** Available data follows **

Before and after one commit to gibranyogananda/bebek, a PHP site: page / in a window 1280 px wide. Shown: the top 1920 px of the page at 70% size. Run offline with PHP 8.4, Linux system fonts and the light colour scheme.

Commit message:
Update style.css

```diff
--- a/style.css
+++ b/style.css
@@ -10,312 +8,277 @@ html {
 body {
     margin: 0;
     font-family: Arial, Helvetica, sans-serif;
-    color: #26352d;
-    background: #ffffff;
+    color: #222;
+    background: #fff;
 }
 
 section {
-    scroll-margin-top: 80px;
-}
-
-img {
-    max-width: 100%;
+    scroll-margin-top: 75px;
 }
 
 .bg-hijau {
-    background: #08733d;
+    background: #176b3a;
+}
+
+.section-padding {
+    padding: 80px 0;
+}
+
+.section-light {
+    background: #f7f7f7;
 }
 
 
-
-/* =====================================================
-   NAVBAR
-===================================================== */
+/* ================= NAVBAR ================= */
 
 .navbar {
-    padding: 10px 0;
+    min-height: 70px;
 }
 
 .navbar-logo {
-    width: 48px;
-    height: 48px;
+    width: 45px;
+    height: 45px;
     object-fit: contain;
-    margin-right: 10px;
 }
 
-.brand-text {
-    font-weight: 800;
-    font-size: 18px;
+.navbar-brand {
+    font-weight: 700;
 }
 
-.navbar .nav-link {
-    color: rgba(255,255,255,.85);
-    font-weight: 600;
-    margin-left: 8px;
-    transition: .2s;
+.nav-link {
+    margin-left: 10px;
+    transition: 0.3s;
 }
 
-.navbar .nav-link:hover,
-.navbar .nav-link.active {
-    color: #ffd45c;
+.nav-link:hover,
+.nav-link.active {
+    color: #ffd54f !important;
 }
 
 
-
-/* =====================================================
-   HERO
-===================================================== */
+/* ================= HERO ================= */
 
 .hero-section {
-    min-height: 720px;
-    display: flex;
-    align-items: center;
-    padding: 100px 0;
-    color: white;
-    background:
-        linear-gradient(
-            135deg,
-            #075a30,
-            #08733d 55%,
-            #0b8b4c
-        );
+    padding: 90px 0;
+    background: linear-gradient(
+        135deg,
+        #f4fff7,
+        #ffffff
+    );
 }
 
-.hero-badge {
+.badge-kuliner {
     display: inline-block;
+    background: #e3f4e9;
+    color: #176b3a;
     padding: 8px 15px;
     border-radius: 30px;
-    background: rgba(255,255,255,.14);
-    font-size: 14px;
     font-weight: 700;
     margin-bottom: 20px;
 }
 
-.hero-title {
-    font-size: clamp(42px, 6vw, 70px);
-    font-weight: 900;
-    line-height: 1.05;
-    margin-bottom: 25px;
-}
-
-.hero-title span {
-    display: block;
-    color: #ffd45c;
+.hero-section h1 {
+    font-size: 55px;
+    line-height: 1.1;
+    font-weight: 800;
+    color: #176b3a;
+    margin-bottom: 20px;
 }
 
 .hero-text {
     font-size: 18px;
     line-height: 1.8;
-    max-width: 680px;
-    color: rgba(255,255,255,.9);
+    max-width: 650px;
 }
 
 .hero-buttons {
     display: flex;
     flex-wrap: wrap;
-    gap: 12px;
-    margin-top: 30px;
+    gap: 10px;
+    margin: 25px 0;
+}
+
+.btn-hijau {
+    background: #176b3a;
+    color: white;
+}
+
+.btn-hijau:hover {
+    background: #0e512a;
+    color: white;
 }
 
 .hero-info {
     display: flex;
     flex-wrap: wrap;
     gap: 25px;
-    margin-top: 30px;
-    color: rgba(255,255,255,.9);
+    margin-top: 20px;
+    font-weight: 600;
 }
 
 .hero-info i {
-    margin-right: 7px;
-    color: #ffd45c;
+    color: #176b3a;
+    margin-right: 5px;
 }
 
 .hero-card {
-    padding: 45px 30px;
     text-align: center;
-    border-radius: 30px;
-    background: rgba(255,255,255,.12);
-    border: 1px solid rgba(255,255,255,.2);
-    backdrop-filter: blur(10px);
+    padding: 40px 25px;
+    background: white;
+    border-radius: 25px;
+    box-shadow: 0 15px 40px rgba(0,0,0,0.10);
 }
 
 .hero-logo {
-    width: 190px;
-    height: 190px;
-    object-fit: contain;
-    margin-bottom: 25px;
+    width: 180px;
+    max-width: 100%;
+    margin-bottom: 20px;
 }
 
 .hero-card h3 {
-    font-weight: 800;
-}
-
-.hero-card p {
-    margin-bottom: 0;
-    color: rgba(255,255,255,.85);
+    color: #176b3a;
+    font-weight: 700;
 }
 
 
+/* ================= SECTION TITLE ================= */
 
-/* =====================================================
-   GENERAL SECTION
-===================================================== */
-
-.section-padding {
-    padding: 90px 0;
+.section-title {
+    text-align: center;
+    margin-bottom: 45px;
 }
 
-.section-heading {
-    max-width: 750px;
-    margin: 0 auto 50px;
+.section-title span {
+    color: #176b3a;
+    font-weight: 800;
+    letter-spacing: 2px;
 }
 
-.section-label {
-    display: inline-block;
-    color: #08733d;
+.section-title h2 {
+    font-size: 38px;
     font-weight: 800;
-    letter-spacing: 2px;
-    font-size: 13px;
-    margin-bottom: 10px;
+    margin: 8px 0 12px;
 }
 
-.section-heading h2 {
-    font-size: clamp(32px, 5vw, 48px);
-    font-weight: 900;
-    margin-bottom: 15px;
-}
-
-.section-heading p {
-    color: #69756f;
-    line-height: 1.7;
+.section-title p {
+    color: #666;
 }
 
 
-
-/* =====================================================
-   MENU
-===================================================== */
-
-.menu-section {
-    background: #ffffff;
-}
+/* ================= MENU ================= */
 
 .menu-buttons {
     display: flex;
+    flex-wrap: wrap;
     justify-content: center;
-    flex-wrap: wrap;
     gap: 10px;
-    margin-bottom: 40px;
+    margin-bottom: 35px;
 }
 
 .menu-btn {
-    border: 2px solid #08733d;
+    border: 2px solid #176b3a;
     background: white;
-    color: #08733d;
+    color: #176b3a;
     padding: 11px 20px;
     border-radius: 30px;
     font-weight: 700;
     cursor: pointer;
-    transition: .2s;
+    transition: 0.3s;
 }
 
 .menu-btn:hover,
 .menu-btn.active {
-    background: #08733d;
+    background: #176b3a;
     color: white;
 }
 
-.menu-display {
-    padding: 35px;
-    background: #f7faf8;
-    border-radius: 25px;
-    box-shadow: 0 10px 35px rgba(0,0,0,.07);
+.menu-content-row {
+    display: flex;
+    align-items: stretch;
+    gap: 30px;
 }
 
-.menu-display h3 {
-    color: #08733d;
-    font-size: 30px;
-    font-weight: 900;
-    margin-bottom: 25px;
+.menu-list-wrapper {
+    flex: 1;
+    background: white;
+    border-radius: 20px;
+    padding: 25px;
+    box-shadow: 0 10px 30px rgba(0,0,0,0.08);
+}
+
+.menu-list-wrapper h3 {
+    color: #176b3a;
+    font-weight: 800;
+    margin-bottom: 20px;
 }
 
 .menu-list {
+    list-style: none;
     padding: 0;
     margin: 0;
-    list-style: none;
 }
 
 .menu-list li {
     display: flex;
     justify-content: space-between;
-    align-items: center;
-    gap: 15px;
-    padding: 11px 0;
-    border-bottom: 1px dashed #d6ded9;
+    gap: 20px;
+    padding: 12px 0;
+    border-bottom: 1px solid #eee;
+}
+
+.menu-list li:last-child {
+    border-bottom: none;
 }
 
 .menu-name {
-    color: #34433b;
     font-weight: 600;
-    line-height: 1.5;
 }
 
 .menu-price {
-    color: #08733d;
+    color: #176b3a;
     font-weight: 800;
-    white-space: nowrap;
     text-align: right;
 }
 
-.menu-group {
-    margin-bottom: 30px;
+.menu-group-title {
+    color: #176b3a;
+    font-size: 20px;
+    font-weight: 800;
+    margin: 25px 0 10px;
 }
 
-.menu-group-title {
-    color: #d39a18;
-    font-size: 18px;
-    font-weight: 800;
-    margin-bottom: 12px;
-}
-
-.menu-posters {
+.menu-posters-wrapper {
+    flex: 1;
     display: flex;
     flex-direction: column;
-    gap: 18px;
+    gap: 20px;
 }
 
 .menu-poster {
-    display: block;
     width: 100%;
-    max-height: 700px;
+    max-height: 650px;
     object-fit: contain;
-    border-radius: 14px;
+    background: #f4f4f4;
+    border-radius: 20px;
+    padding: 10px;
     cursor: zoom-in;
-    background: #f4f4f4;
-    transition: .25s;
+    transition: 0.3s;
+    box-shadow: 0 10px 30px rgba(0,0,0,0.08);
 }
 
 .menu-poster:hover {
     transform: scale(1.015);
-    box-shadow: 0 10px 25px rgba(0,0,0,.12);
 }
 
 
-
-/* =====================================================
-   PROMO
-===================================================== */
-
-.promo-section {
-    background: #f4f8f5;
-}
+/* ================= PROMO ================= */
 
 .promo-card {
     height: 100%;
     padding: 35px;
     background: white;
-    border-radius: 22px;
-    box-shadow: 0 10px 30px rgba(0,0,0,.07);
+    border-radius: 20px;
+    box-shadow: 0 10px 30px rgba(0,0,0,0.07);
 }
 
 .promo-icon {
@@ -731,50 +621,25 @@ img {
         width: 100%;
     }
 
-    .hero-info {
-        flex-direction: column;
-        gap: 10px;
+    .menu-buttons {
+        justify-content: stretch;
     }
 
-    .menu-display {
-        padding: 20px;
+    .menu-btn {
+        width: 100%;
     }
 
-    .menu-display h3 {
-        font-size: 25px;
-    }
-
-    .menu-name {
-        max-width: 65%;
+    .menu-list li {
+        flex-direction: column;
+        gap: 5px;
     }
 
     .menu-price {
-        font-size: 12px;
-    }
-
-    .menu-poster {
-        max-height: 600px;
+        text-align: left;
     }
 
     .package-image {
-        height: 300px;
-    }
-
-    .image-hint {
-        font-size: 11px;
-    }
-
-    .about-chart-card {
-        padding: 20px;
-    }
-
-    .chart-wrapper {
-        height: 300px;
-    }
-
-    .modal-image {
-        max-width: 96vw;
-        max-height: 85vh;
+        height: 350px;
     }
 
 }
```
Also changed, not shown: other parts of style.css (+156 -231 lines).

** End of Available data **

__Your task__.
Copy whichever lines of the records above contain the word "shadow".

__Result of the task__.
+    box-shadow: 0 15px 40px rgba(0,0,0,0.10);
-    box-shadow: 0 10px 35px rgba(0,0,0,.07);
+    box-shadow: 0 10px 30px rgba(0,0,0,0.08);
+    box-shadow: 0 10px 30px rgba(0,0,0,0.08);
-    box-shadow: 0 10px 25px rgba(0,0,0,.12);
-    box-shadow: 0 10px 30px rgba(0,0,0,.07);
+    box-shadow: 0 10px 30px rgba(0,0,0,0.07);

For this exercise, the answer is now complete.